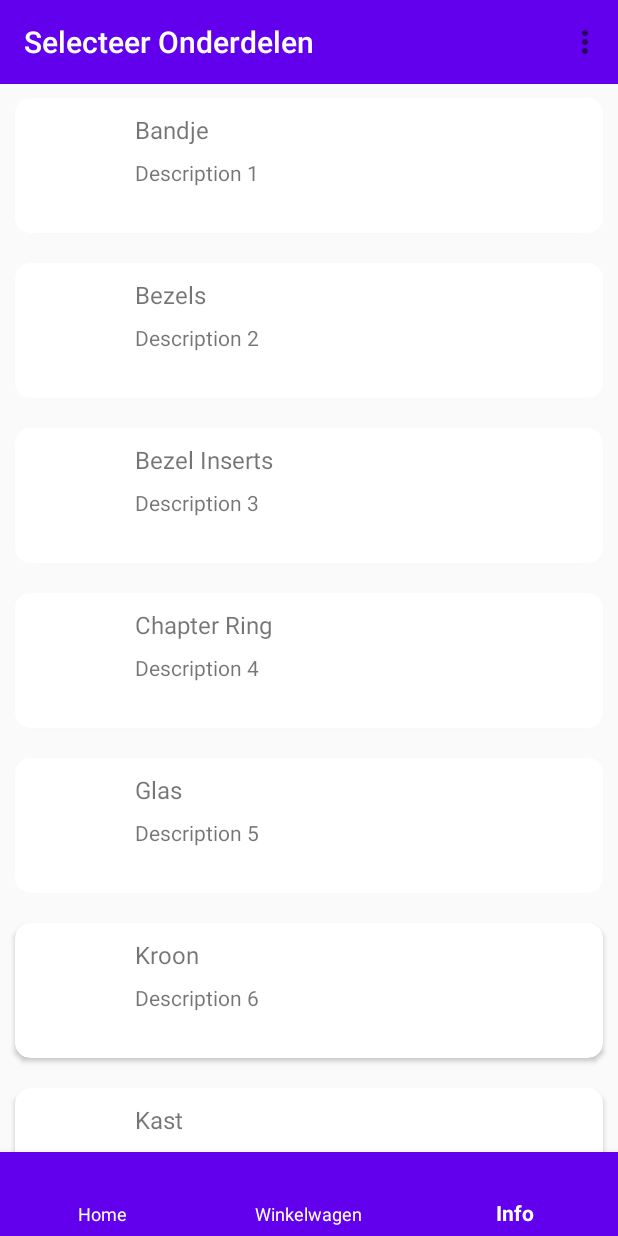
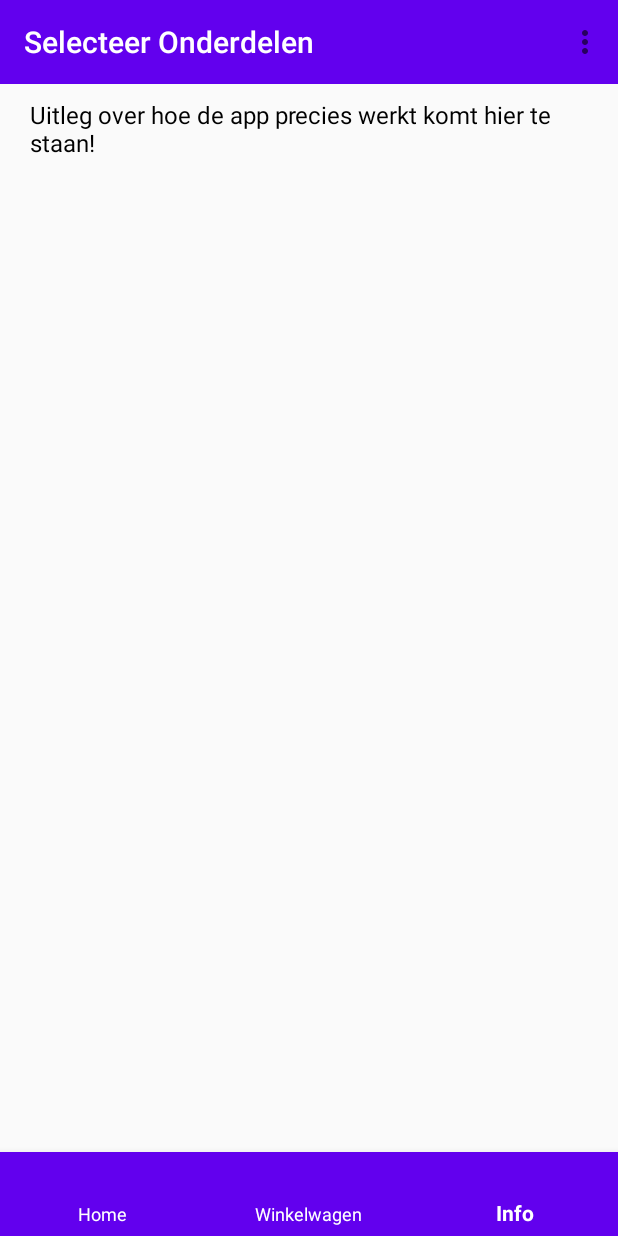
Before and after one commit to scarmoll/CapstoneProject, an Android app: the PartsFragment screen opened through its navigation route, item 3 of the bottom bar chosen, on a phone screen of 412 x 824 dp. Run offline under Robolectric (Android 15) with nearby library versions, the phone set to English and light mode, and no system bars.

Commit message:
added info fragment

```diff
--- /dev/null
+++ b/app/src/main/java/com/example/capstone/Fragments/InfoFragment.kt
@@ -0,0 +1,23 @@
+package com.example.capstone.Fragments
+
+import android.os.Bundle
+import android.view.LayoutInflater
+import android.view.View
+import android.view.ViewGroup
+import androidx.fragment.app.Fragment
+import com.example.capstone.R
+
+class InfoFragment : Fragment() {
+
+    override fun onCreateView(
+        inflater: LayoutInflater, container: ViewGroup?,
+        savedInstanceState: Bundle?
+    ): View? {
+        // Inflate the layout for this fragment
+        return inflater.inflate(R.layout.fragment_info, container, false)
+    }
+
+    override fun onViewCreated(view: View, savedInstanceState: Bundle?) {
+        super.onViewCreated(view, savedInstanceState)
+    }
+}
--- a/app/src/main/java/com/example/capstone/PartsFragment.kt
+++ b/app/src/main/java/com/example/capstone/Fragments/PartsFragment.kt
@@ -1,16 +1,15 @@
-package com.example.capstone
+package com.example.capstone.Fragments
 
 import android.os.Bundle
 import androidx.fragment.app.Fragment
 import android.view.LayoutInflater
 import android.view.View
 import android.view.ViewGroup
-import android.widget.Button
-import androidx.navigation.fragment.findNavController
 import androidx.recyclerview.widget.LinearLayoutManager
 import androidx.recyclerview.widget.RecyclerView
 import com.example.capstone.Data.Part
 import com.example.capstone.Data.PartAdapter
+import com.example.capstone.R
 import kotlinx.android.synthetic.main.fragment_parts.*
 
 /**
--- a/app/src/main/java/com/example/capstone/WelcomeFragment.kt
+++ b/app/src/main/java/com/example/capstone/Fragments/WelcomeFragment.kt
@@ -1,4 +1,4 @@
-package com.example.capstone
+package com.example.capstone.Fragments
 
 import android.os.Bundle
 import androidx.fragment.app.Fragment
@@ -7,6 +7,7 @@ import android.view.View
 import android.view.ViewGroup
 import android.widget.Button
 import androidx.navigation.fragment.findNavController
+import com.example.capstone.R
 
 /**
  * A simple [Fragment] subclass as the default destination in the navigation.
--- a/app/src/main/java/com/example/capstone/MainActivity.kt
+++ b/app/src/main/java/com/example/capstone/MainActivity.kt
@@ -36,6 +36,9 @@ class MainActivity : AppCompatActivity() {
                 }
 
                 R.id.page_3 -> {
+                    navController.navigate(
+                        R.id.InfoFragment
+                    )
                     true
                 }
 
--- /dev/null
+++ b/app/src/main/res/layout/fragment_info.xml
@@ -0,0 +1,23 @@
+<?xml version="1.0" encoding="utf-8"?>
+<androidx.constraintlayout.widget.ConstraintLayout
+    xmlns:android="http://schemas.android.com/apk/res/android"
+    xmlns:app="http://schemas.android.com/apk/res-auto"
+    xmlns:tools="http://schemas.android.com/tools"
+    android:layout_width="match_parent"
+    android:layout_height="match_parent"
+    tools:context=".Fragments.InfoFragment">
+
+    <TextView
+        android:id="@+id/textView"
+        android:layout_width="0dp"
+        android:layout_height="wrap_content"
+        android:layout_marginStart="20dp"
+        android:layout_marginTop="65dp"
+        android:layout_marginEnd="20dp"
+        android:text="@string/info_text"
+        android:textColor="@android:color/black"
+        android:textSize="16sp"
+        app:layout_constraintEnd_toEndOf="parent"
+        app:layout_constraintStart_toStartOf="parent"
+        app:layout_constraintTop_toTopOf="parent" />
+</androidx.constraintlayout.widget.ConstraintLayout>
--- a/app/src/main/res/layout/fragment_parts.xml
+++ b/app/src/main/res/layout/fragment_parts.xml
@@ -4,7 +4,7 @@
     xmlns:tools="http://schemas.android.com/tools"
     android:layout_width="match_parent"
     android:layout_height="match_parent"
-    tools:context=".PartsFragment">
+    tools:context=".Fragments.PartsFragment">
 
     <androidx.recyclerview.widget.RecyclerView
         android:id="@+id/rvPartsList"
--- a/app/src/main/res/layout/fragment_welcome.xml
+++ b/app/src/main/res/layout/fragment_welcome.xml
@@ -4,7 +4,7 @@
     xmlns:tools="http://schemas.android.com/tools"
     android:layout_width="match_parent"
     android:layout_height="match_parent"
-    tools:context=".WelcomeFragment">
+    tools:context=".Fragments.WelcomeFragment">
 
     <Button
         android:id="@+id/button_first"
--- a/app/src/main/res/navigation/nav_graph.xml
+++ b/app/src/main/res/navigation/nav_graph.xml
@@ -7,7 +7,7 @@
 
     <fragment
         android:id="@+id/WelcomeFragment"
-        android:name="com.example.capstone.WelcomeFragment"
+        android:name="com.example.capstone.Fragments.WelcomeFragment"
         android:label="@string/first_fragment_label"
         tools:layout="@layout/fragment_welcome">
 
@@ -17,7 +17,7 @@
     </fragment>
     <fragment
         android:id="@+id/PartsFragment"
-        android:name="com.example.capstone.PartsFragment"
+        android:name="com.example.capstone.Fragments.PartsFragment"
         android:label="@string/second_fragment_label"
         tools:layout="@layout/fragment_parts">
 
@@ -25,4 +25,9 @@
             android:id="@+id/action_PartsFragment_to_WelcomeFragment"
             app:destination="@id/WelcomeFragment" />
     </fragment>
+
+    <fragment
+        android:id="@+id/InfoFragment"
+        android:name="com.example.capstone.Fragments.InfoFragment"
+        tools:layout="@layout/fragment_info" />
 </navigation>
--- a/app/src/main/res/values/strings.xml
+++ b/app/src/main/res/values/strings.xml
@@ -17,4 +17,7 @@
     <string name="winkelwagen">Winkelwagen</string>
     <string name="info">Info</string>
 
+
+    <string name="info_text">Uitleg over hoe de app precies werkt komt hier te staan!</string>
+
 </resources>
```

- Task requirements
Type the listing above out again exactly, and omit all pictures.

- Solution for this task
Before and after one commit to scarmoll/CapstoneProject, an Android app: the PartsFragment screen opened through its navigation route, item 3 of the bottom bar chosen, on a phone screen of 412 x 824 dp. Run offline under Robolectric (Android 15) with nearby library versions, the phone set to English and light mode, and no system bars.

Commit message:
added info fragment

```diff
--- /dev/null
+++ b/app/src/main/java/com/example/capstone/Fragments/InfoFragment.kt
@@ -0,0 +1,23 @@
+package com.example.capstone.Fragments
+
+import android.os.Bundle
+import android.view.LayoutInflater
+import android.view.View
+import android.view.ViewGroup
+import androidx.fragment.app.Fragment
+import com.example.capstone.R
+
+class InfoFragment : Fragment() {
+
+    override fun onCreateView(
+        inflater: LayoutInflater, container: ViewGroup?,
+        savedInstanceState: Bundle?
+    ): View? {
+        // Inflate the layout for this fragment
+        return inflater.inflate(R.layout.fragment_info, container, false)
+    }
+
+    override fun onViewCreated(view: View, savedInstanceState: Bundle?) {
+        super.onViewCreated(view, savedInstanceState)
+    }
+}
--- a/app/src/main/java/com/example/capstone/PartsFragment.kt
+++ b/app/src/main/java/com/example/capstone/Fragments/PartsFragment.kt
@@ -1,16 +1,15 @@
-package com.example.capstone
+package com.example.capstone.Fragments
 
 import android.os.Bundle
 import androidx.fragment.app.Fragment
 import android.view.LayoutInflater
 import android.view.View
 import android.view.ViewGroup
-import android.widget.Button
-import androidx.navigation.fragment.findNavController
 import androidx.recyclerview.widget.LinearLayoutManager
 import androidx.recyclerview.widget.RecyclerView
 import com.example.capstone.Data.Part
 import com.example.capstone.Data.PartAdapter
+import com.example.capstone.R
 import kotlinx.android.synthetic.main.fragment_parts.*
 
 /**
--- a/app/src/main/java/com/example/capstone/WelcomeFragment.kt
+++ b/app/src/main/java/com/example/capstone/Fragments/WelcomeFragment.kt
@@ -1,4 +1,4 @@
-package com.example.capstone
+package com.example.capstone.Fragments
 
 import android.os.Bundle
 import androidx.fragment.app.Fragment
@@ -7,6 +7,7 @@ import android.view.View
 import android.view.ViewGroup
 import android.widget.Button
 import androidx.navigation.fragment.findNavController
+import com.example.capstone.R
 
 /**
  * A simple [Fragment] subclass as the default destination in the navigation.
--- a/app/src/main/java/com/example/capstone/MainActivity.kt
+++ b/app/src/main/java/com/example/capstone/MainActivity.kt
@@ -36,6 +36,9 @@ class MainActivity : AppCompatActivity() {
                 }
 
                 R.id.page_3 -> {
+                    navController.navigate(
+                        R.id.InfoFragment
+                    )
                     true
                 }
 
--- /dev/null
+++ b/app/src/main/res/layout/fragment_info.xml
@@ -0,0 +1,23 @@
+<?xml version="1.0" encoding="utf-8"?>
+<androidx.constraintlayout.widget.ConstraintLayout
+    xmlns:android="http://schemas.android.com/apk/res/android"
+    xmlns:app="http://schemas.android.com/apk/res-auto"
+    xmlns:tools="http://schemas.android.com/tools"
+    android:layout_width="match_parent"
+    android:layout_height="match_parent"
+    tools:context=".Fragments.InfoFragment">
+
+    <TextView
+        android:id="@+id/textView"
+        android:layout_width="0dp"
+        android:layout_height="wrap_content"
+        android:layout_marginStart="20dp"
+        android:layout_marginTop="65dp"
+        android:layout_marginEnd="20dp"
+        android:text="@string/info_text"
+        android:textColor="@android:color/black"
+        android:textSize="16sp"
+        app:layout_constraintEnd_toEndOf="parent"
+        app:layout_constraintStart_toStartOf="parent"
+        app:layout_constraintTop_toTopOf="parent" />
+</androidx.constraintlayout.widget.ConstraintLayout>
--- a/app/src/main/res/layout/fragment_parts.xml
+++ b/app/src/main/res/layout/fragment_parts.xml
@@ -4,7 +4,7 @@
     xmlns:tools="http://schemas.android.com/tools"
     android:layout_width="match_parent"
     android:layout_height="match_parent"
-    tools:context=".PartsFragment">
+    tools:context=".Fragments.PartsFragment">
 
     <androidx.recyclerview.widget.RecyclerView
         android:id="@+id/rvPartsList"
--- a/app/src/main/res/layout/fragment_welcome.xml
+++ b/app/src/main/res/layout/fragment_welcome.xml
@@ -4,7 +4,7 @@
     xmlns:tools="http://schemas.android.com/tools"
     android:layout_width="match_parent"
     android:layout_height="match_parent"
-    tools:context=".WelcomeFragment">
+    tools:context=".Fragments.WelcomeFragment">
 
     <Button
         android:id="@+id/button_first"
--- a/app/src/main/res/navigation/nav_graph.xml
+++ b/app/src/main/res/navigation/nav_graph.xml
@@ -7,7 +7,7 @@
 
     <fragment
         android:id="@+id/WelcomeFragment"
-        android:name="com.example.capstone.WelcomeFragment"
+        android:name="com.example.capstone.Fragments.WelcomeFragment"
         android:label="@string/first_fragment_label"
         tools:layout="@layout/fragment_welcome">
 
@@ -17,7 +17,7 @@
     </fragment>
     <fragment
         android:id="@+id/PartsFragment"
-        android:name="com.example.capstone.PartsFragment"
+        android:name="com.example.capstone.Fragments.PartsFragment"
         android:label="@string/second_fragment_label"
         tools:layout="@layout/fragment_parts">
 
@@ -25,4 +25,9 @@
             android:id="@+id/action_PartsFragment_to_WelcomeFragment"
             app:destination="@id/WelcomeFragment" />
     </fragment>
+
+    <fragment
+        android:id="@+id/InfoFragment"
+        android:name="com.example.capstone.Fragments.InfoFragment"
+        tools:layout="@layout/fragment_info" />
 </navigation>
--- a/app/src/main/res/values/strings.xml
+++ b/app/src/main/res/values/strings.xml
@@ -17,4 +17,7 @@
     <string name="winkelwagen">Winkelwagen</string>
     <string name="info">Info</string>
 
+
+    <string name="info_text">Uitleg over hoe de app precies werkt komt hier te staan!</string>
+
 </resources>
```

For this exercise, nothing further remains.